The fourth and the fifth midden cultural deposits can be found beneath the stylobate. These deposits are poorly preserved remains from the late Xia Dynasty and the early Shang Dynasty.

Relevant studies revealed that the stylobate would have been the venue for sacrificial rituals by local settlers in the Western Zhou Dynasty. Huang Yunming, the team leader for the archaeological excavation of the Hulushan site for 3 years in a row from 2014, believed that the residential site of late Shang Dynasty and sacrificial relics of the Western Zhou Dynasty discovered in the Hulushan site added to the inventory of similar relics of the same period in Fujian region and provided the first-hand data for the study on the building types, inhabitation forms, intellectual and cultural activities, among other things, of northern Fujian of the Shang and Zhou Dynasties.

Following the excavation, the archaeological team completely backfilled the Hulushan site for its protection, in the hope of offering and preserving physical evidence for future excavation, protection, and exhibition of the site to leave a valuable prehistoric cultural legacy to later generations.

Based on the “Master Plan of Wuyi New District (2010-2030)” approved by the Fujian Provincial People’s Government, the Hulushan site is included in the Xingtian Cluster, which mainly functions as a tourist resort and area dedicated to cultural and creative industries as well as sci-tech development.
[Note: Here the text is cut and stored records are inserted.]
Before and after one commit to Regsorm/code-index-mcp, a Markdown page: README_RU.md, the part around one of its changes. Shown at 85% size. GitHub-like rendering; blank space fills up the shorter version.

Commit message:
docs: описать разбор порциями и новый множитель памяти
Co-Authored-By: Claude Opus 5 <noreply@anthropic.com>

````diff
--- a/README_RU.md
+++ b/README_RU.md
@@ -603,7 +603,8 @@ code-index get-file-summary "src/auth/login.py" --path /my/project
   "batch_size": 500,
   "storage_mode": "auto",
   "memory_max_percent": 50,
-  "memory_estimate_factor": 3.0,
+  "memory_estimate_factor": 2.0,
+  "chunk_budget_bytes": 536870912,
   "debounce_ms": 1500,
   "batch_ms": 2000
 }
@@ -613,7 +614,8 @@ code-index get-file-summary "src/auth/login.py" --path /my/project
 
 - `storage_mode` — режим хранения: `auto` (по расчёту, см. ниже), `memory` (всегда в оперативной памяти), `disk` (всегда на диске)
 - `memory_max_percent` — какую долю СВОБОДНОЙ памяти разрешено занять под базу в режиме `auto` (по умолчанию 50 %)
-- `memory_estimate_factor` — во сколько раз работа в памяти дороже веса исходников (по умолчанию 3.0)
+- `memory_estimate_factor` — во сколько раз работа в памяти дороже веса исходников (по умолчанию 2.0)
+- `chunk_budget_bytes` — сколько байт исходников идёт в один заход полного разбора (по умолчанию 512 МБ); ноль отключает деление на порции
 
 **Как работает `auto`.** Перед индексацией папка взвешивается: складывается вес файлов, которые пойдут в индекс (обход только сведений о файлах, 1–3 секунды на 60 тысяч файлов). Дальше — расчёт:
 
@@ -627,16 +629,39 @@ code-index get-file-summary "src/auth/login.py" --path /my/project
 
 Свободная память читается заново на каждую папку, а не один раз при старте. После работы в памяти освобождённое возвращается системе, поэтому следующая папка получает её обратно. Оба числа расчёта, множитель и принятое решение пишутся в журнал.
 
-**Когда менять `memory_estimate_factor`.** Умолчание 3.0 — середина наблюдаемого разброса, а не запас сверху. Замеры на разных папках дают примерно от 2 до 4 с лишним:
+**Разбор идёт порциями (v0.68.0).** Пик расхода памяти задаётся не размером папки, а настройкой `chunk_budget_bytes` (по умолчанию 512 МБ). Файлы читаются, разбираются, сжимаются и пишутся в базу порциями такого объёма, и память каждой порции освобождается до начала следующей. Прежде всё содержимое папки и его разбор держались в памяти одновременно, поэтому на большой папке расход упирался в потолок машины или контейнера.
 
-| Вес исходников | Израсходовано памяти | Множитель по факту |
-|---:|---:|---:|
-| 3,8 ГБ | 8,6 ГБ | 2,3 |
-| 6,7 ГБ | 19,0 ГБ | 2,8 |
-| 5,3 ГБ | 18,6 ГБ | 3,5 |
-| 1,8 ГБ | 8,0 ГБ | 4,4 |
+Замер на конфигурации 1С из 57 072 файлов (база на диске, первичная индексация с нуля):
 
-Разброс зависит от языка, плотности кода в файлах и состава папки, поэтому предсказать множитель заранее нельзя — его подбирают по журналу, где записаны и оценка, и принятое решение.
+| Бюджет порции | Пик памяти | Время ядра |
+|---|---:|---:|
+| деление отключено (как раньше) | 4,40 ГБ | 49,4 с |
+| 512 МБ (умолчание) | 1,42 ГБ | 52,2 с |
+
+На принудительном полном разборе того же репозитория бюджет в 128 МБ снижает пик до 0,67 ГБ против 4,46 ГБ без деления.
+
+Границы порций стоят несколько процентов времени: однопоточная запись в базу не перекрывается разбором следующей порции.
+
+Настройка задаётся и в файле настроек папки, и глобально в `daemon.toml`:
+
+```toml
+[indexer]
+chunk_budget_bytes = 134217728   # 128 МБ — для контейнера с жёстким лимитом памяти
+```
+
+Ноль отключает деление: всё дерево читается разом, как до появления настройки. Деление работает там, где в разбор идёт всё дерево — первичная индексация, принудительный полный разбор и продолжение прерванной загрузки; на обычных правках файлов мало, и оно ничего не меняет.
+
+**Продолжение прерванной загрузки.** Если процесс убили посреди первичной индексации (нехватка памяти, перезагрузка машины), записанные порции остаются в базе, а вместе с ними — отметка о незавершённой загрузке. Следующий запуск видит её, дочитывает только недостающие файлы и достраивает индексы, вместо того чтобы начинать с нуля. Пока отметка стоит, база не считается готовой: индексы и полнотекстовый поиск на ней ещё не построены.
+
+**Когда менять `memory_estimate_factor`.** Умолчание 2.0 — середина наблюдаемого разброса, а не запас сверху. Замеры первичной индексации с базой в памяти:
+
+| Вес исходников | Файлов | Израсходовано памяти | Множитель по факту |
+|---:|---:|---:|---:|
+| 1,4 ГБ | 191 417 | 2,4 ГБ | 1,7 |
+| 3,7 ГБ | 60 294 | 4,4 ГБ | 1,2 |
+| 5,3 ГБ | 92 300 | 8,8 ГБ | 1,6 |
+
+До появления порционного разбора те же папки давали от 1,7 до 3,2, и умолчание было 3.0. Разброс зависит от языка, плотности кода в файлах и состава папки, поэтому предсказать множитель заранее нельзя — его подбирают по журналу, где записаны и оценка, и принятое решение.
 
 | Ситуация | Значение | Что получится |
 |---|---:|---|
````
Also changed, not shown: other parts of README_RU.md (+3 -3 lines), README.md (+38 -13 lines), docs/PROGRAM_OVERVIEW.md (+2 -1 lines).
Following the completed spaceflight exploration hall and the sports complex under construction, according to the local villagers, the health and wellness base and the panda exhibition hall have moved to the site selection period.

Hulu Hill, the guardian and nurturer of Xijiao Village for the past thousands of years, is awaiting grand changes. These changes will also greatly impact the subsequent protection and development of the site and enrich the abundant historical and cultural connotations of Wuyi New District.

“Hulushan site sits close to the Chengcun Site of Han Dynasty Town and the Minyue State Capital Site Museum and is adjacent to the Mount Wuyi Scenic Area, which gives it the high value for protection, exploitation, and development.” Huang Yunming said, optimistic about the potential of the cultural relic.